PaulBarrs.com | How to Manage Your Mindset
1347
post-template-default,single,single-post,postid-1347,single-format-standard,ajax_fade,page_not_loaded,,qode-content-sidebar-responsive,columns-4,qode-child-theme-ver-1.0.0,qode-theme-ver-9.1.3,wpb-js-composer js-comp-ver-4.11.2.1,vc_responsive

How to Manage Your Mindset

06 Apr How to Manage Your Mindset

(This article is also available as an MP3 podcast… see below)

How to Manage Your Mindset
By Paul Barrs

Watching some tennis overnight I found it compelling viewing as one of the up-and-coming young players begin to chop away at a more experienced veteran and former world number one player half way through the match.

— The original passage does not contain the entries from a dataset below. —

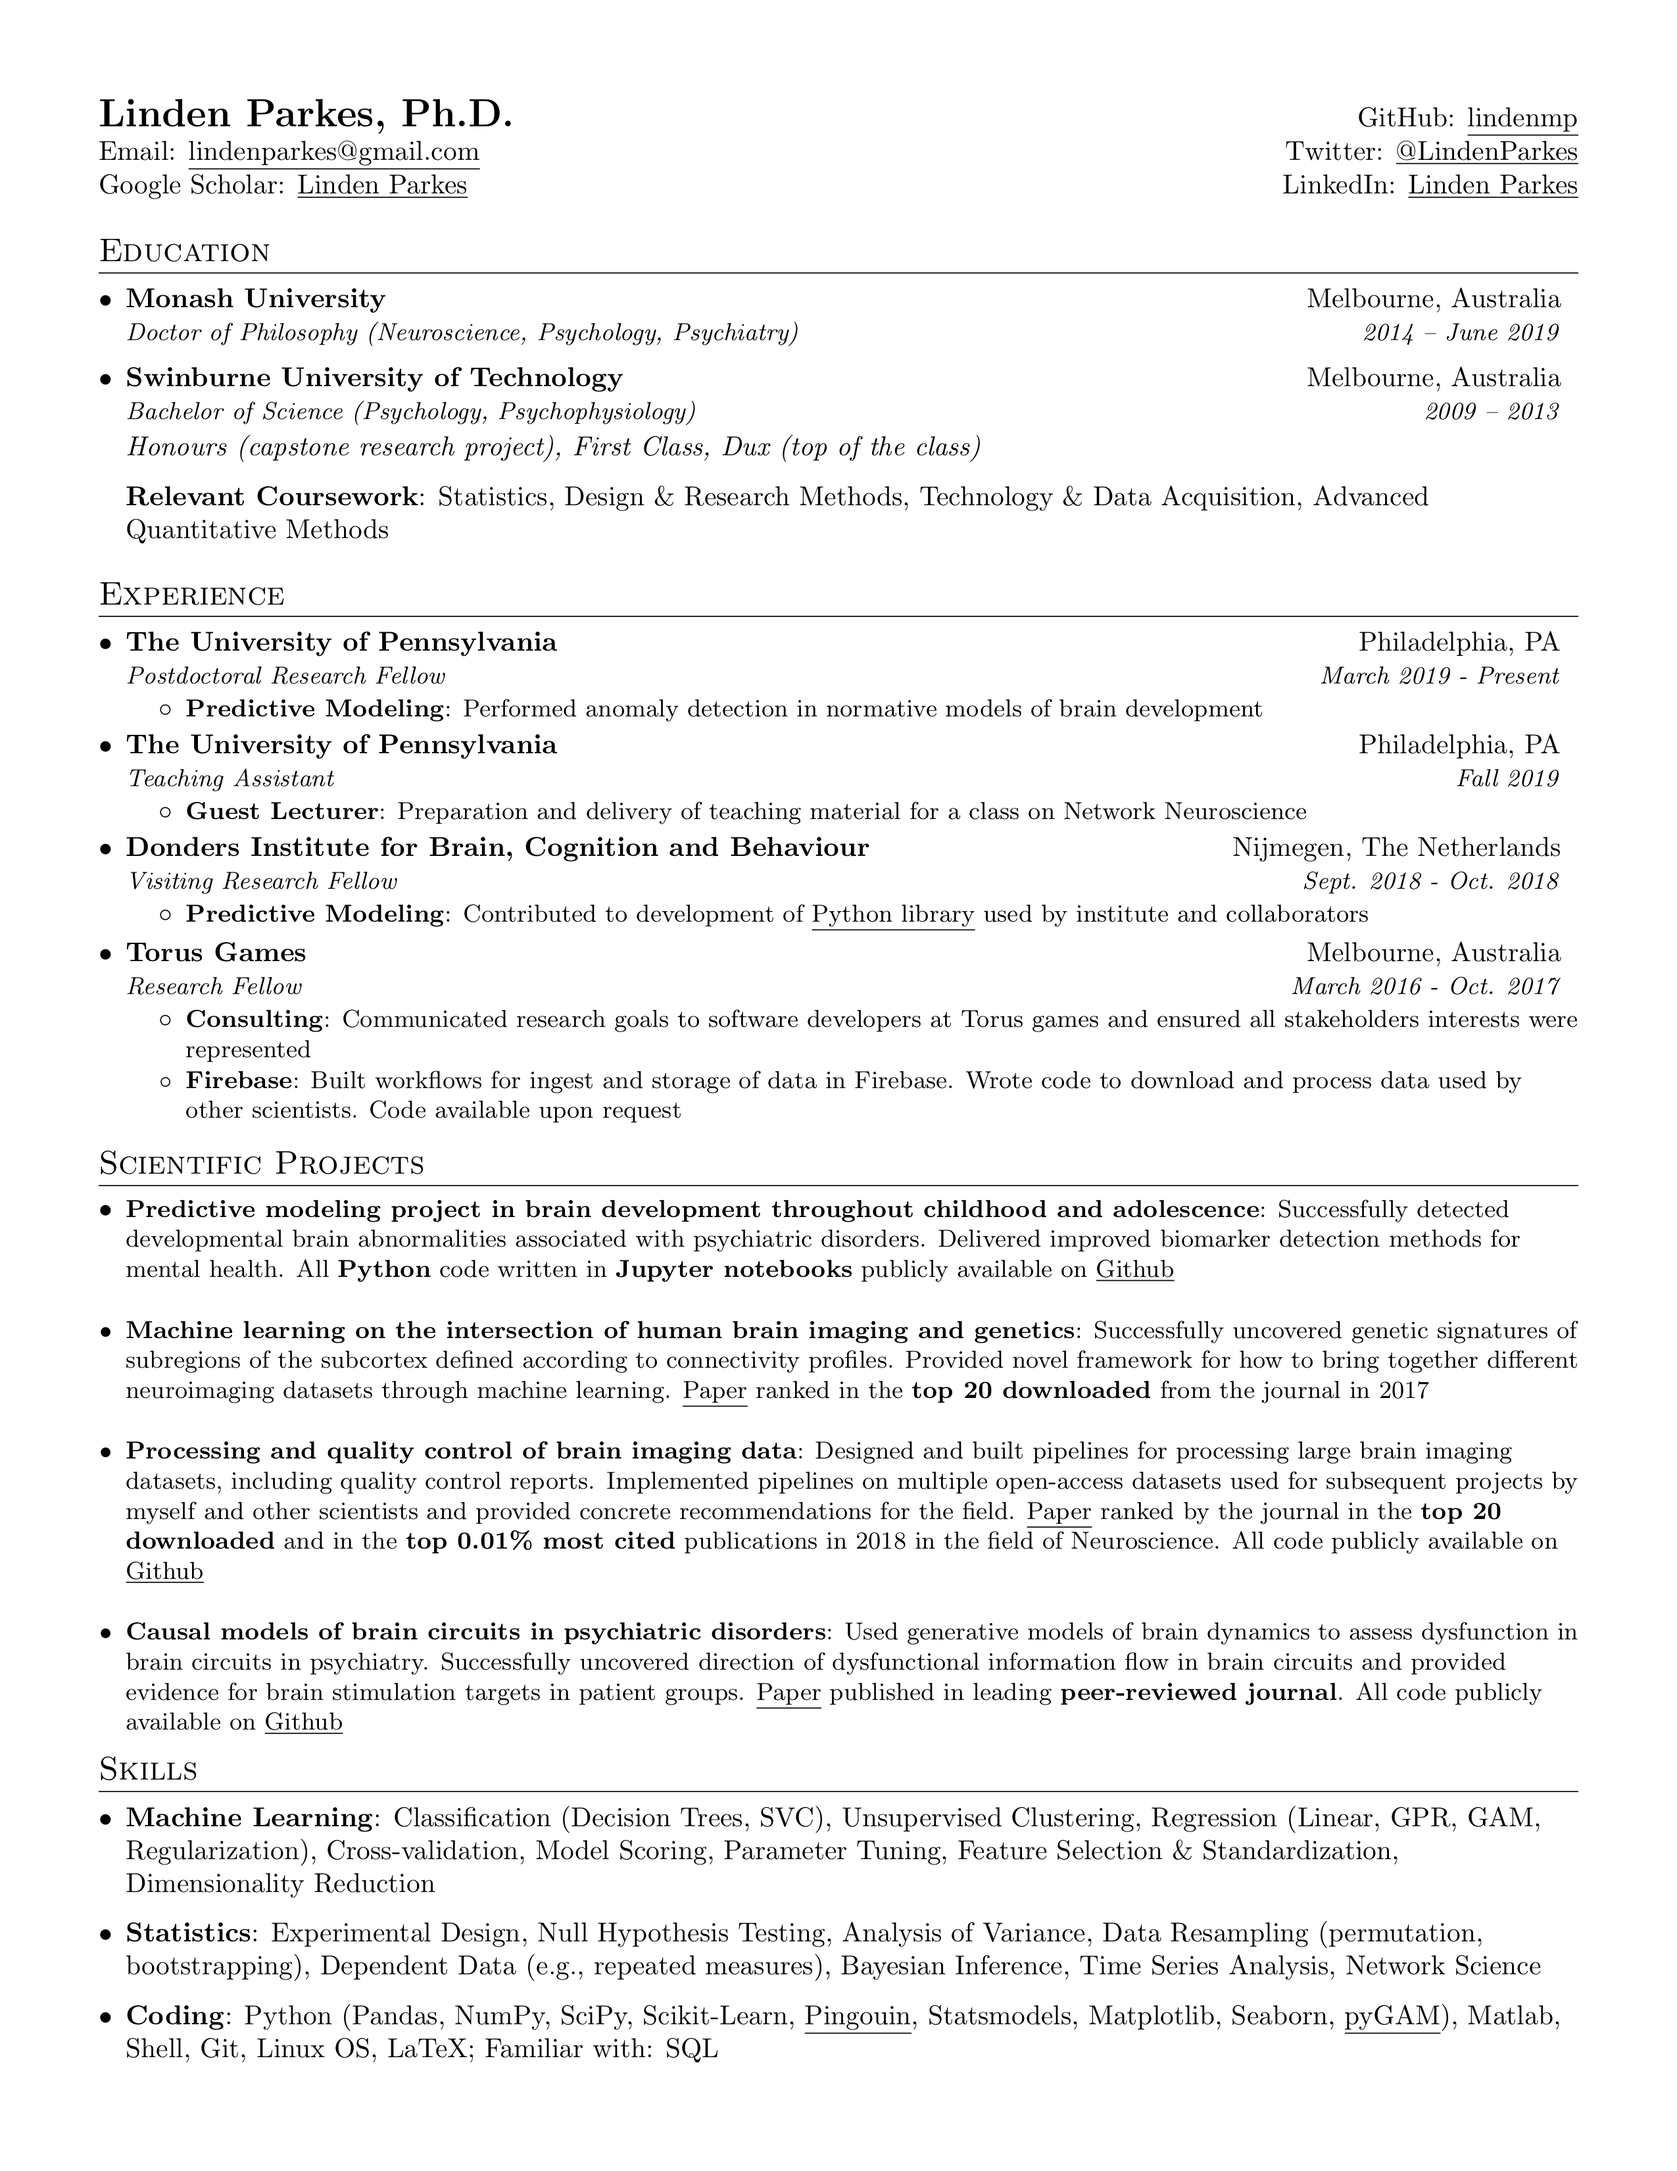
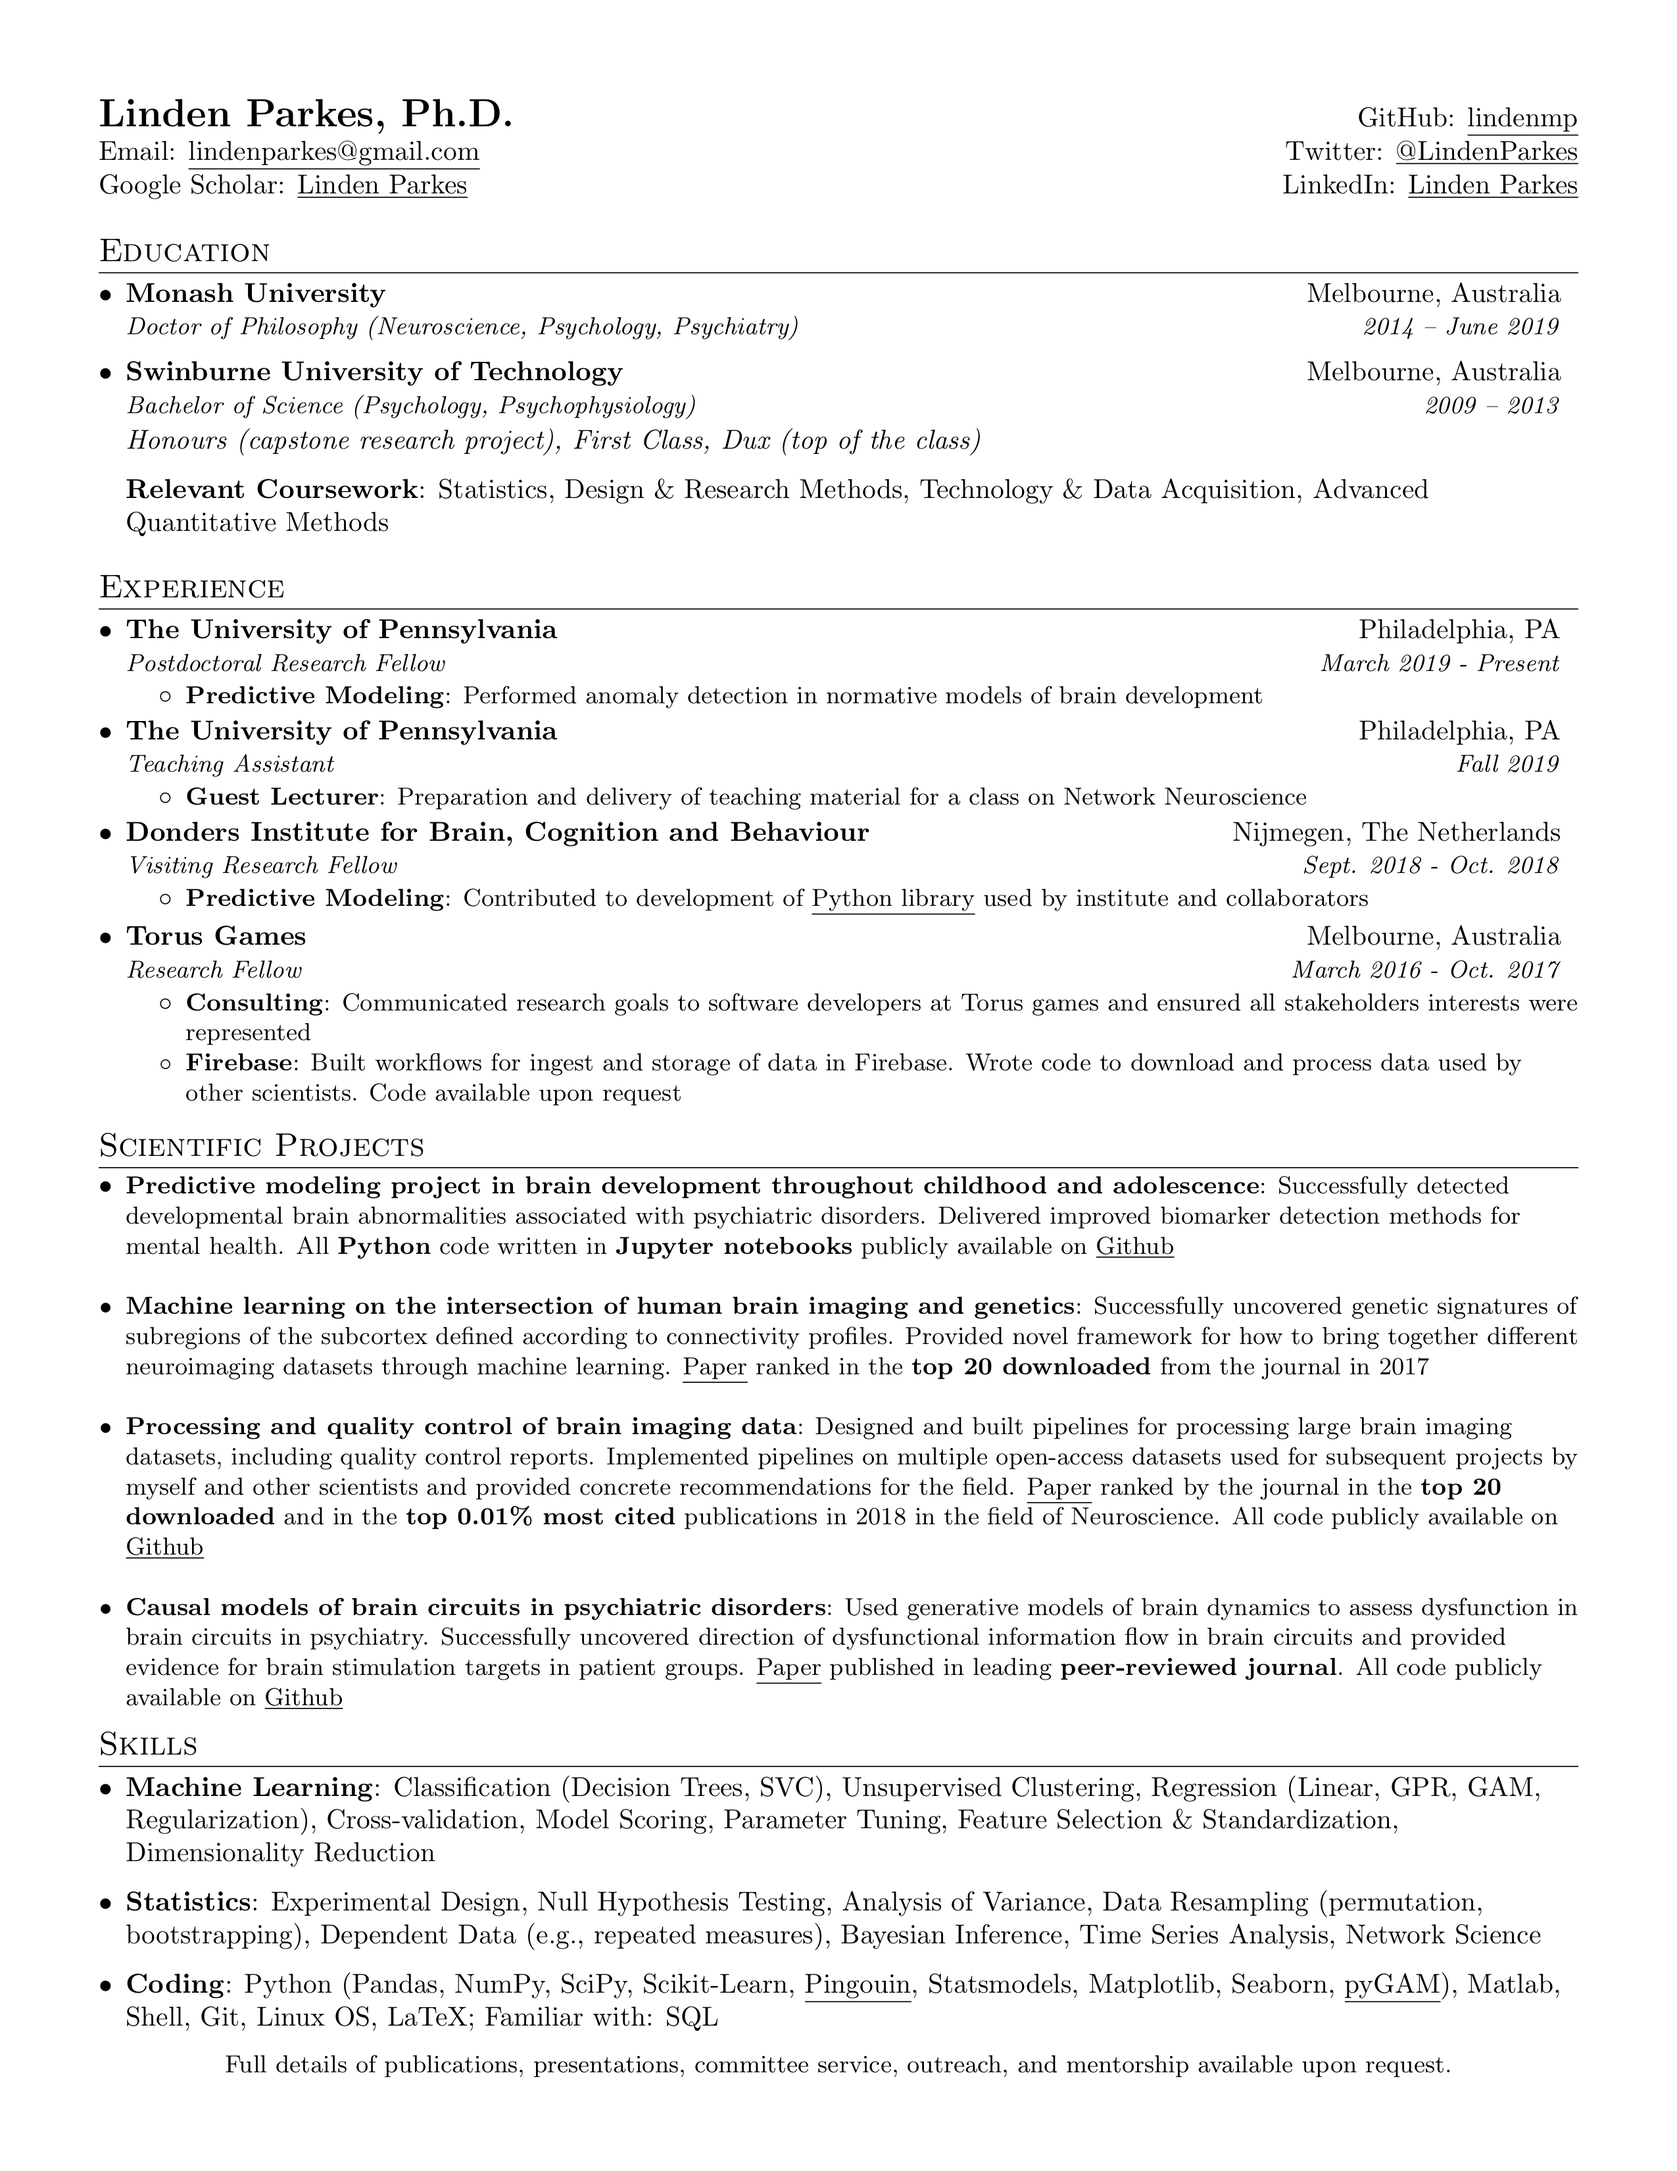
Added small line at bottom re: stuff that didn't fit! (papers, presentations, committees etc.)

diff --git a/parkes_linden_cv.tex b/parkes_linden_cv.tex
@@ -40,7 +40,7 @@
 % Sections formatting
 \titleformat{\section}{
   \vspace{-4pt}\scshape\raggedright\large
-}{}{0em}{}[\color{black}\titlerule \vspace{-5pt}]
+}{}{0em}{}[\color{black}\titlerule \vspace{-7pt}]
 
 %-------------------------
 % Custom commands
@@ -191,6 +191,7 @@
     }
  \resumeSubHeadingListEnd
 
+\centerline{\small{Full details of publications, presentations, committee service, outreach, and mentorship available upon request.}}
 
 %-------------------------------------------
 \end{document}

As they came to a headway; the younger player seemed to be more at ease than his rival and was leading, with 3 set-points to his advantage.

If you know anything about tennis, then you’ll know that coming back from 3 set-points down is extremely difficult. But in this case, the older more experienced former number one had something that the younger player didn’t –

The right kind of self-talk.

Now here’s the thing, I’m only assuming from watching that this is the way it went down; but as the younger player held the opportunity to take the set with just one more strike he seemed to “freeze up”. In sport, that’s a term for the tightening up of the muscles. From one moment to the next he was loose, flowing and relaxed to… not being able to hit a ball in the right direction.

He was just one point away from claiming a vital set that would have put him in the driver’s seat. Instead, he lost the next 3 service points with double faults and lost the next 8 points all in a row.

He lost the set and went on to lose the match.

What went wrong?

Did the weather conditions change? No. Did the balls or courts change? No. His racquets, clothes, water…? No.

Only his mindset.

But he’s not the only one who does this. In the sporting world it’s not uncommon to see someone in match-winning form one moment turn to not being able to do a single thing right in just a few moments. It begins when they hit a wall; then, after their first failure to climb that wall, they start to doubt ourselves. After a few more failed attempts, all their training seems to count for nought – as everything falls apart.

In business, we do it too.


Have you ever failed at something you’ve been trying to do? Have you ever seen someone else spring off from the starting blocks to achieve incredible success while you are left at the starting line wondering why your product launch went no-where.

I have. In fact it happens more often then you’d imagine. And without doubt, each time it happens I find myself struggling wondering, “What the hell am I doing wrong?”

The thing is, it may not *be* that I’ve done something “wrong”, it may just be that *it* didn’t work that time. Sometimes that happens. My mindset determines what happens next.

I’ve asked this question before, “How is it that two different people can do the same training program, do the same ‘things’, but get two completely different results from the same actions?”

Simple answer – different people were used to measure the results. Those different people are the customer on the other end. The point is though –

What happens next is determined by your mindset.

ball and chainI believe that long-term success in business can *only begin* after your first failure. I believe that long-term success in business can *only begin* after your second failure… and your third, and your fourth and your fifth and so on.

I believe that long-term success (lifelong success) goes hand-in-hand with long term failure. I don’t believe that you can have one without the other. They compliment each other; they work together in a careful balance that makes the whole experience. They are, simply put, part of life.

When it comes down to it, what you might call success or what you might call failure is really nothing more than the label you put on whatever has happened. If you put negative things (negative self talk) on whatever it is that has happened (or not happened) then you will think negative things about it.

And that’s when you begin to “freeze up”. Be it in sport or in business, no one can operate at a highly effective level if they’re feeling negative towards the task at hand. It’s physically and mentally impossible.

In sport we’ve known this for years, the most effective sports person is the one who is relaxed in their mind and focused on the positive outcome. In business it’s the same.

The more times you think about (focus on, question, wonder about) the negative, the less relaxed, focused and productive you become. It’s a proven psychological fact. Negative thoughts affect more than just the outcome of the thing at hand; they affect your concentration levels, your emotions, your relationships, your clarity… your *everything*.

So next time you hit that “wall” and meet your old nemesis “failure” (the word we use when something didn’t work out the way we want it to), receive it as just “something that happened”. Accept that it in itself is neither good nor bad; it’s just a thing that happened.

If action needs to be taken to improve upon it, do so. If you’re feeling anxious and perhaps somewhat frustrated because you didn’t receive your desired outcome in what you were trying to do, no problem, set aside your ‘evaluation’ of the event for 24 hours – go do something else and come back tomorrow with a clear mind.

Remember… you cannot operate at capacity if you are feeling negative (I’ve failed, it failed, why doesn’t won’t it work etc). These types of thought can (and will) destroy your business if you let them in.

Just as they could make you lose the match, even though nothing has changed.

 

 



FREE eBook SEO Essentials

A must have eBook for small business owners

FREE Workshop Get More Sales

How to get more sales, conversions & customers!

Webinars and Workshops

Download our dates for upcoming workshops, webinars, and training